── Data section ──

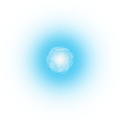
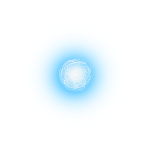
Added new art, sounds, debug tool, fixed bugs,

diff --git a/src/prefabs/ChaserEnemy.js b/src/prefabs/ChaserEnemy.js
@@ -41,7 +41,9 @@ class ChaserEnemy extends Phaser.Physics.Arcade.Sprite {
         this.redGroup = redGroup;
         this.blueGroup = blueGroup;
 
+        this.moving = false;
         this.exists = true;
+        this.stunned = false;
         this.health = chaserHealth;
         this.damage = 1;
         this.damaged = false;
@@ -83,6 +85,7 @@ class ChaserEnemy extends Phaser.Physics.Arcade.Sprite {
             enemy.moveTimer = scene.time.addEvent({
                 delay: chaserMoveDelay, 
                 callback: () => {
+                    enemy.moving = true;
                     // Predict player movement if more than predictMinDist away from player
                     if(Math.abs(player.x - enemy.x) > predictMinDist && Math.abs(player.y - enemy.y) > predictMinDist){
                         enemy.targetX = player.x + player.body.velocity.x * predictMult;
@@ -173,8 +176,8 @@ class ChaserEnemy extends Phaser.Physics.Arcade.Sprite {
         // If dead show got hit, stop everything, destroy, show death
         } else {
             this.exists = false;
-            this.startMoving.remove();
             this.moveTimer.remove();
+            this.startMoving.remove();
             if(this.damaged){
                 this.damagedTimer.remove();
             }
@@ -201,35 +204,36 @@ class ChaserEnemy extends Phaser.Physics.Arcade.Sprite {
         this.timedSwitch = this.scene.time.addEvent({
             delay: timedSwitchDelay, 
             callback: () => {
-                // Stop enemy->enemy collisions
-                // this.switching = true;
-                this.body.setImmovable(true);
-                // If was red, change to blue
-                if(this.state == 0){
-                    // Pause movement before switching
-                    this.body.stop();
-                    this.moveTimer.paused = true;
-                    this.timedSwitch.paused = true;
-                    this.switchPause = this.scene.time.delayedCall(enemySwitchPause, () => {
-                        if(this.health > 0){
-                            // eSwitchColor(originalGroup, newGroup)
-                            this.eSwitchColor(this.redGroup, this.blueGroup);
-                            this.timedSwitch.paused = false;
-                        }
-                    }, this.enemy, this.scene);
-                // If was blue, change to red
-                } else {
-                    // Pause movement before switching
-                    this.body.stop();
-                    this.moveTimer.paused = true;
-                    this.timedSwitch.paused = true;
-                    this.switchPause = this.scene.time.delayedCall(enemySwitchPause, () => {
-                        if(this.health > 0){
-                            // eSwitchColor(originalGroup, newGroup)
-                            this.eSwitchColor(this.blueGroup, this.redGroup);
-                            this.timedSwitch.paused = false;
-                        }
-                    }, this.enemy, this.scene);
+                if(!this.stunned){
+                    // Stop enemy->enemy collisions
+                    this.body.setImmovable(true);
+                    // If was red, change to blue
+                    if(this.state == 0){
+                        // Pause movement before switching
+                        this.body.stop();
+                        this.moveTimer.paused = true;
+                        this.timedSwitch.paused = true;
+                        this.switchPause = this.scene.time.delayedCall(enemySwitchPause, () => {
+                            if(this.health > 0){
+                                // eSwitchColor(originalGroup, newGroup)
+                                this.eSwitchColor(this.redGroup, this.blueGroup);
+                                this.timedSwitch.paused = false;
+                            }
+                        }, this.enemy, this.scene);
+                    // If was blue, change to red
+                    } else {
+                        // Pause movement before switching
+                        this.body.stop();
+                        this.moveTimer.paused = true;
+                        this.timedSwitch.paused = true;
+                        this.switchPause = this.scene.time.delayedCall(enemySwitchPause, () => {
+                            if(this.health > 0){
+                                // eSwitchColor(originalGroup, newGroup)
+                                this.eSwitchColor(this.blueGroup, this.redGroup);
+                                this.timedSwitch.paused = false;
+                            }
+                        }, this.enemy, this.scene);
+                    }
                 }
             }, 
             callbackContext: this.scene,

diff --git a/src/prefabs/OrbGroup.js b/src/prefabs/OrbGroup.js
@@ -3,7 +3,6 @@ class OrbGroup extends Phaser.GameObjects.Group {
         // https://photonstorm.github.io/phaser3-docs/Phaser.Types.Physics.Arcade.html#.PhysicsGroupConfig__anchor
         let groupConfig = {
             runChildUpdate: true,
-            maxSize: 2,
         }
         // Group(scene [, children] [, config])
         super(scene, null, groupConfig);
@@ -20,7 +19,6 @@ class OrbGroup extends Phaser.GameObjects.Group {
                 if(orb.shot){
                     enemy.orbDamageInvuln = true;
                     enemy.takeDamage(enemy, orb.damage);
-                    // console.log("orb damage: " + orb.damage);
                     enemy.orbInvulnTimer = group.scene.time.delayedCall(orbShotInvulnDuration, function () {
                         enemy.orbDamageInvuln = false;
                     }, null, this.scene);
@@ -28,7 +26,8 @@ class OrbGroup extends Phaser.GameObjects.Group {
                 } else if (!enemy.orbBlockInvuln) {
                     enemy.orbBlockInvuln = true;
                     // Stop enemy movement
-                    if(enemy.exists){
+                    if(enemy.exists && enemy.moving){
+                        enemy.stunned = true;
                         enemy.moveTimer.paused = true;
                         enemy.body.stop();
 
@@ -42,6 +41,7 @@ class OrbGroup extends Phaser.GameObjects.Group {
                         // Allow enemy movement after short stun
                         enemy.stunTimer = group.scene.time.delayedCall(orbBlockStunDuration, function () {
                             enemy.moveTimer.paused = false;
+                            enemy.stunned = false;
                         }, null, this.scene);
 
                         // Allow ability to be blocked again after short invuln time
@@ -70,10 +70,10 @@ class OrbGroup extends Phaser.GameObjects.Group {
                     this.orb = new Orb(this.scene, this, idleWeaponX, idleWeaponY, 0);
                     this.add(this.orb);
                     // Pass variables to the orb for this shot
-                    this.orb.targetX = pointer.x;
-                    this.orb.targetY = pointer.y;
                     this.orb.shotX = this.orb.x;
                     this.orb.shotY = this.orb.y;
+                    this.orb.targetX = pointer.x;
+                    this.orb.targetY = pointer.y;
                     this.orb.damage = orbShootDamage;
                     // Triggers orb shot
                     this.orb.shot = true;

diff --git a/src/prefabs/Player.js b/src/prefabs/Player.js
@@ -15,11 +15,12 @@ class Player extends Phaser.Physics.Arcade.Sprite {
         this.body.setSize(30, 50);
         this.body.setMaxVelocity(maxMoveVelocity, maxMoveVelocity);
 
-        keyLeft = scene.input.keyboard.addKey(Phaser.Input.Keyboard.KeyCodes.A);
-        keyRight = scene.input.keyboard.addKey(Phaser.Input.Keyboard.KeyCodes.D);
-        keyUp = scene.input.keyboard.addKey(Phaser.Input.Keyboard.KeyCodes.W);
-        keyDown = scene.input.keyboard.addKey(Phaser.Input.Keyboard.KeyCodes.S);
-        keySwitch = scene.input.keyboard.addKey(Phaser.Input.Keyboard.KeyCodes.SHIFT);
+        keyLeft = scene.input.keyboard.addKey('A');
+        keyRight = scene.input.keyboard.addKey('D');
+        keyUp = scene.input.keyboard.addKey('W');
+        keyDown = scene.input.keyboard.addKey('S');
+        keySwitch = scene.input.keyboard.addKey('SHIFT');
+        keyDebug = scene.input.keyboard.addKey('B');
         
         // this.idleWeapon = scene.add.sprite(centerX, centerY, 'redObstacle').setScale(0.1, 0.1);
         this.idleWeapon;
@@ -139,6 +140,14 @@ class Player extends Phaser.Physics.Arcade.Sprite {
             } else {
                 this.scene.corruptionDecayTimer.pause = false;
             }
+
+            if (Phaser.Input.Keyboard.JustDown(keyDebug)) {
+                if(this.scene.physics.world.debugGraphic.alpha == 1){
+                    this.scene.physics.world.debugGraphic.setAlpha(0);
+                } else {
+                    this.scene.physics.world.debugGraphic.setAlpha(1);
+                }
+            }
         }
     }
 
@@ -152,6 +161,7 @@ class Player extends Phaser.Physics.Arcade.Sprite {
                 this.scene.cameras.main.flash(1000);
                 this.scene.cameras.main.shake(1000, 0.01);
                 isGameOver = true;
+                this.scene.sound.play('playerDeath');
                 this.setImmovable(true);
                 this.setAlpha(0.2);
                 this.gameOverTimer = this.scene.time.delayedCall(pDeathDelay, function () {

diff --git a/src/main.js b/src/main.js
@@ -12,7 +12,7 @@ let config = {
     physics: {
         default: 'arcade',
         arcade: {
-            // debug: true,
+            debug: true,
         }
     },
     scene: [ Load, Menu, Instructions, Play, HUD, GameOver ]
@@ -89,17 +89,17 @@ var knifeMeleeROF = 500;
 var knifeMeleeDamage = 3;
 
 // Orb shot
-var orbAccel = 40;  // Initial accel for orb on shoot
+var orbAccel = 50;  // Initial accel for orb on shoot
 var orbAccelMult = 1.05; // Accel multiplier every frame after being shot
-var orbMaxSpeed = maxMoveVelocity;
+var orbMaxSpeed = 500;
 var orbShootDamage = 1;
 var orbShootROF = 2000;
 var orbShotInvulnDuration = 500;    // Enemy orb damage invulnerability duration after being hit by shot orb
 
 // Orb idle
-var orbBlockStunDuration = 200;     // Enemy orb stun (unable to move) duration after being blocked by idle orb
-var orbBlockInvulnDuration = 1000;  // Enemy orb block invulnerability duration after being blocked by idle orb
-var orbKnockbackVelocity = 800;     // Velocity magnitude of block knockback
+var orbBlockStunDuration = 500;     // Enemy orb stun (unable to move) duration after being blocked by idle orb
+var orbBlockInvulnDuration = 500;  // Enemy orb block invulnerability duration after being blocked by idle orb
+var orbKnockbackVelocity = 500;     // Velocity magnitude of block knockback
 
 // Enemies ----------------------------------------------------------------------------------------------------
 var timedSwitchDelay = 7000;
@@ -123,10 +123,10 @@ var chaserHealth = 10;
 
 // Game controls ----------------------------------------------------------------------------------------------------
 // Player
-var keyLeft, keyRight, keyUp, keyDown, keySwitch;
+var keyLeft, keyRight, keyUp, keyDown, keySwitch, keyDebug;
 
 // Menu
-var keyStart, keyInstructions;
+var keyStart, keyInstructions, keyMute;
 
 // Audio Settings
 var globalVolume = 1;

diff --git a/src/prefabs/Orb.js b/src/prefabs/Orb.js
@@ -1,7 +1,7 @@
 class Orb extends Phaser.Physics.Arcade.Sprite {
     constructor(scene, group, oSpawnX, oSpawnY, state) {
-        super(scene, oSpawnX, oSpawnY, 'orb').setOrigin(0.5, 0.5).setScale(3, 3);
-        
+        super(scene, oSpawnX, oSpawnY, 'orb').setOrigin(0.5, 0.5).setScale(1.5, 1.5);
+
         let knife = this;
         this.group = group;
         this.scene = scene;
@@ -14,7 +14,7 @@ class Orb extends Phaser.Physics.Arcade.Sprite {
         
         this.damage = orbShootDamage;
         this.shooting = false;
-        this.shot = false;
+        this.shot;
 
         this.accel = orbAccel;
 
@@ -22,13 +22,13 @@ class Orb extends Phaser.Physics.Arcade.Sprite {
         scene.physics.add.existing(this);
         this.body.setMaxVelocity(orbMaxSpeed, orbMaxSpeed);
 
-        this.body.setCircle(15, 45, 45);
+        this.body.setCircle(25, 50, 50);
     }
 
-    update(){
-        
+    update(){    
         if(this.shot){
             if(usingCorruption) {
+                this.setTexture('corruptOrb');
                 this.damage += corruption;
                 corruption = 0;
                 usingCorruption = false;

diff --git a/src/scenes/Play.js b/src/scenes/Play.js
@@ -8,6 +8,8 @@ class Play extends Phaser.Scene {
 
         keyStart = this.input.keyboard.addKey(Phaser.Input.Keyboard.KeyCodes.ENTER);
 
+        this.physics.world.debugGraphic.setAlpha(0);
+
         let playConfig = {
             fontFamily: 'Courier',
             fontSize: '40px',
@@ -37,7 +39,14 @@ class Play extends Phaser.Scene {
 
         this.redChaserGroup = new EnemyColorGroup(this, 0);
         this.blueChaserGroup = new EnemyColorGroup(this, 1);
-        this.collideChaserGroups = this.physics.add.collider(this.redChaserGroup, this.blueChaserGroup);
+        // this.collideChaserGroups = this.physics.add.collider(this.redChaserGroup, this.blueChaserGroup);
+        this.collideChaserGroups = this.physics.add.collider(this.redChaserGroup, this.blueChaserGroup, null, function(red, blue) {
+            if(red.stunned || blue.stunned) {
+                return false;
+            } else {
+                return true;
+            }
+          }, this);
 
         // KnifeGroup(scene, state, redEnemyGroup)
         this.knifeGroup = new KnifeGroup(this, 0, this.redChaserGroup);

diff --git a/src/prefabs/Knife.js b/src/prefabs/Knife.js
@@ -1,6 +1,10 @@
 class Knife extends Phaser.Physics.Arcade.Sprite {
     constructor(scene, group, oSpawnX, oSpawnY, state) {
-        super(scene, oSpawnX, oSpawnY, 'knife').setOrigin(0.5, 0.5);
+        if(usingCorruption){
+            super(scene, oSpawnX, oSpawnY, 'corruptKnife').setOrigin(0.5, 0.5);
+        } else {
+            super(scene, oSpawnX, oSpawnY, 'knife').setOrigin(0.5, 0.5);
+        }
         
         let knife = this;
         this.group = group;
@@ -18,11 +22,13 @@ class Knife extends Phaser.Physics.Arcade.Sprite {
         scene.add.existing(this);
         scene.physics.add.existing(this);
 
-        // this.body.setCircle(8, this.width/2, this.height/2);
-        // .setOffset(this.width/2, this.height/2);
+        this.body.setCircle(25);
     }
 
     update(){
+        if(usingCorruption){
+            this.setTexture('corruptKnife');
+        }
         // Remove if goes off screen
         if(this.x < 0 || this.x > screenWidth || this.y < 0 || this.y > screenHeight) {
             this.group.remove(this, true, true);

diff --git a/src/scenes/Menu.js b/src/scenes/Menu.js
@@ -4,8 +4,11 @@ class Menu extends Phaser.Scene {
     }
 
     create() {
-        keyStart = this.input.keyboard.addKey(Phaser.Input.Keyboard.KeyCodes.ENTER);
-        keyInstructions = this.input.keyboard.addKey(Phaser.Input.Keyboard.KeyCodes.I);
+        keyStart = this.input.keyboard.addKey('ENTER');
+        keyInstructions = this.input.keyboard.addKey('I');
+        keyMute = this.input.keyboard.addKey('M');
+
+        // game.sound.mute = true;
 
         let menuConfig = {
             fontFamily: 'Courier',
@@ -44,6 +47,14 @@ class Menu extends Phaser.Scene {
             pCurrHealth = pMaxHealth;
             corruption = 0;
             isInvuln = false;
+        }
+
+        if (Phaser.Input.Keyboard.JustDown(keyMute)) {
+            if(game.sound.mute == false){
+                game.sound.mute = true;
+            } else {
+                game.sound.mute = false;
+            }
         }
     }
 }

diff --git a/src/scenes/Instructions.js b/src/scenes/Instructions.js
@@ -41,7 +41,7 @@ class Instructions extends Phaser.Scene {
 
         // Text
         // Black
-        this.add.text(centerX, screenHeight - 10, 'Press I to return to menu', instructionsConfig).setOrigin(0.5, 0.5);
+        this.add.text(centerX, screenHeight - 10, 'Press I to return to menu, M to toggle mute, B to toggle physics debug', instructionsConfig).setOrigin(0.5, 0.5);
         this.add.text(centerX, textSpacer, 'WASD to move.    MOUSE to aim and LEFT MOUSE BUTTON to shoot weapon.', instructionsConfig).setOrigin(0.5, 0.5);
         this.add.text(centerX, textSpacer + smallTextSpacer, 'Press SHIFT to SWITCH the player color state between RED and BLUE.', instructionsConfig).setOrigin(0.5, 0.5);
         this.add.text(centerX, textSpacer + 2*smallTextSpacer, 'RED hits RED, BLUE hits BLUE, and OPPOSITES pass through.', instructionsConfig).setOrigin(0.5, 0.5);

diff --git a/src/scenes/Load.js b/src/scenes/Load.js
@@ -16,10 +16,13 @@ class Load extends Phaser.Scene {
         this.load.image('redObstacle', './assets/RedObstacle.png');
         this.load.image('blueObstacle', './assets/BlueObstacle.png');
         this.load.image('knife', './assets/knife.png');
+        this.load.image('corruptKnife', './assets/corruptknife.png');
         this.load.image('orb', './assets/orb.png');
+        this.load.image('corruptOrb', './assets/corruptorb.png');
         // Load audio assets
-        this.load.audio('buttonsound', './assets/buttonsound.mp3');
-        
+        this.load.audio('buttonSound', './assets/buttonsound.mp3');
+        this.load.audio('knifeThrow', './assets/knife.mp3');
+        this.load.audio('playerDeath', './assets/demonDeath.mp3');
     }
 
     create() {

diff --git a/src/prefabs/KnifeGroup.js b/src/prefabs/KnifeGroup.js
@@ -64,6 +64,7 @@ class KnifeGroup extends Phaser.GameObjects.Group {
                     this.knife.damage = knifeThrowDamage;
                     // Triggers knife first throwing state
                     this.knife.first = true;
+                    this.scene.sound.play('knifeThrow');
                     // Start throw cooldown
                     group.knifeCooldown = this.scene.time.delayedCall(knifeThrowROF, function () {
                         group.isOnCooldown = false;

diff --git a/src/prefabs/EnemyColorGroup.js b/src/prefabs/EnemyColorGroup.js
@@ -20,7 +20,13 @@ class EnemyColorGroup extends Phaser.Physics.Arcade.Group {
             }
         }, scene)
 
-        this.selfCollider = scene.physics.add.collider(this, this);
+        this.selfCollider = scene.physics.add.collider(this, this, null, function(first, second) {
+          if(first.stunned || second.stunned) {
+              return false;
+          } else {
+              return true;
+          }
+        }, scene);
     }
 
     update() {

───

Task to carry out:
Write out, from the lines above, only those from the line with "this.body.setSize(30, 50);" to the line with "keyDown = scene.input.keyboard.addKey('S');", exactly as given, including the first and the last.

Response below:
         this.body.setSize(30, 50);
         this.body.setMaxVelocity(maxMoveVelocity, maxMoveVelocity);
 
-        keyLeft = scene.input.keyboard.addKey(Phaser.Input.Keyboard.KeyCodes.A);
-        keyRight = scene.input.keyboard.addKey(Phaser.Input.Keyboard.KeyCodes.D);
-        keyUp = scene.input.keyboard.addKey(Phaser.Input.Keyboard.KeyCodes.W);
-        keyDown = scene.input.keyboard.addKey(Phaser.Input.Keyboard.KeyCodes.S);
-        keySwitch = scene.input.keyboard.addKey(Phaser.Input.Keyboard.KeyCodes.SHIFT);
+        keyLeft = scene.input.keyboard.addKey('A');
+        keyRight = scene.input.keyboard.addKey('D');
+        keyUp = scene.input.keyboard.addKey('W');
+        keyDown = scene.input.keyboard.addKey('S');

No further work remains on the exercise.